▶ _RECORDS SHOWN_:
=-=-=

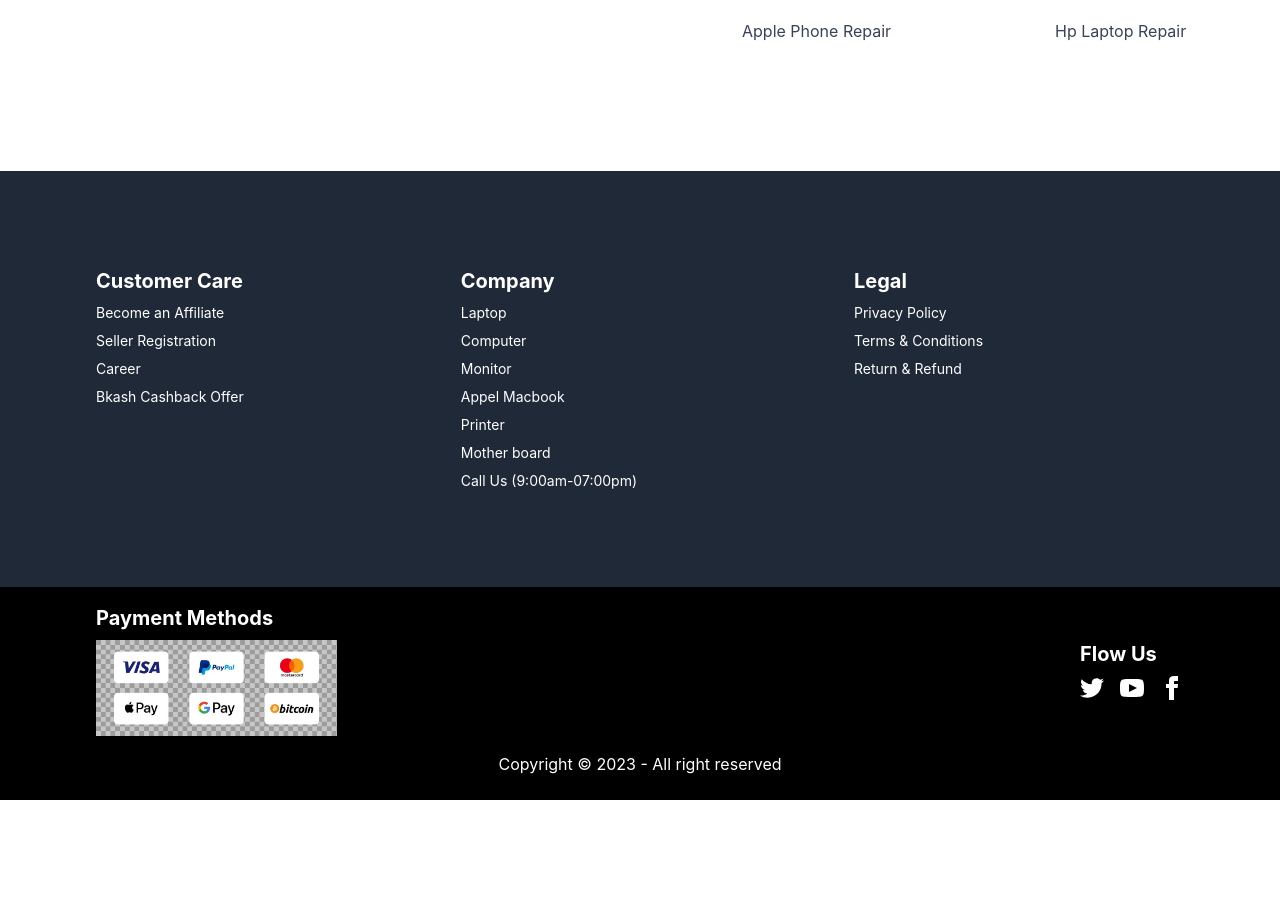
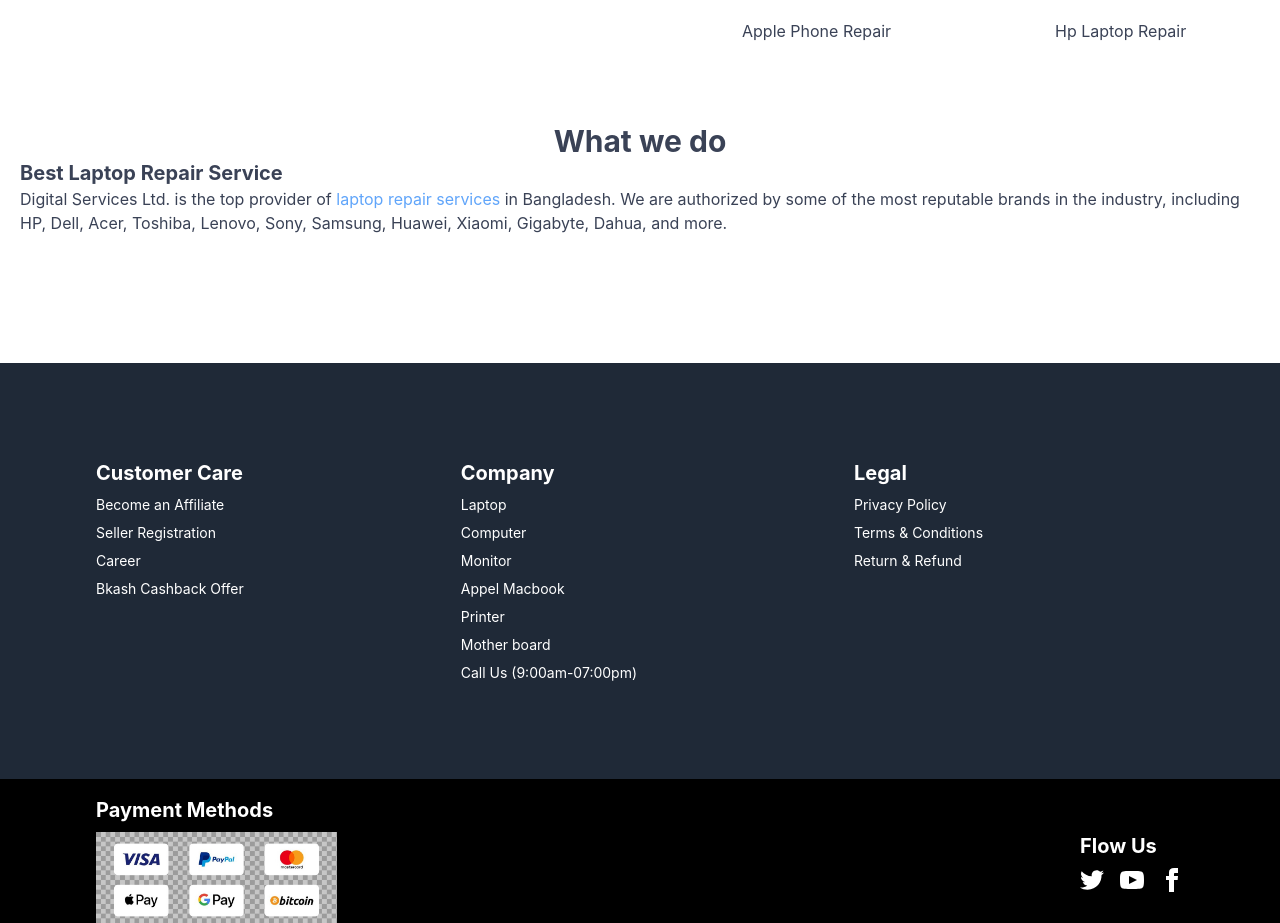
Before and after one commit to ibrahimsarder96/services-product, a React (Create React App) app: page / in a window 1280 px wide. Shown: the part 1611-2534 px from the top of the page. Before the commit the page ends 2411 px from the top, so only its background shows below. Built offline with nearby package versions, Linux system fonts and the light colour scheme.

Commit message:
laptop descriptin

```diff
--- a/src/Pages/Home/Home.js
+++ b/src/Pages/Home/Home.js
@@ -57,6 +57,13 @@
           </div>
         </div>
       </section>
+      <section>
+        <h1  className='text-accent text-center font-bold text-3xl mt-20'>What we do</h1>
+        <div>
+          <h1 className='text-accent text-xl font-bold mx-5'>Best Laptop Repair Service</h1>
+          <p className='text-accent  mx-5'>Digital Services Ltd. is the top provider of <span className='text-blue-400'><Link to='/laptop'>laptop repair services</Link></span> in Bangladesh. We are authorized by some of the most reputable brands in the industry, including HP, Dell, Acer, Toshiba, Lenovo, Sony, Samsung, Huawei, Xiaomi, Gigabyte, Dahua, and more.</p>
+        </div>
+      </section>
       <Footer></Footer>
     </div>
   );
```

=-=-=

▶ _TASK DESCRIPTION_:
Find the word "className" in the data and show each line that holds it.

▶ _EXPECTED ANSWER_:
+        <h1  className='text-accent text-center font-bold text-3xl mt-20'>What we do</h1>
+          <h1 className='text-accent text-xl font-bold mx-5'>Best Laptop Repair Service</h1>
+          <p className='text-accent  mx-5'>Digital Services Ltd. is the top provider of <span className='text-blue-400'><Link to='/laptop'>laptop repair services</Link></span> in Bangladesh. We are authorized by some of the most reputable brands in the industry, including HP, Dell, Acer, Toshiba, Lenovo, Sony, Samsung, Huawei, Xiaomi, Gigabyte, Dahua, and more.</p>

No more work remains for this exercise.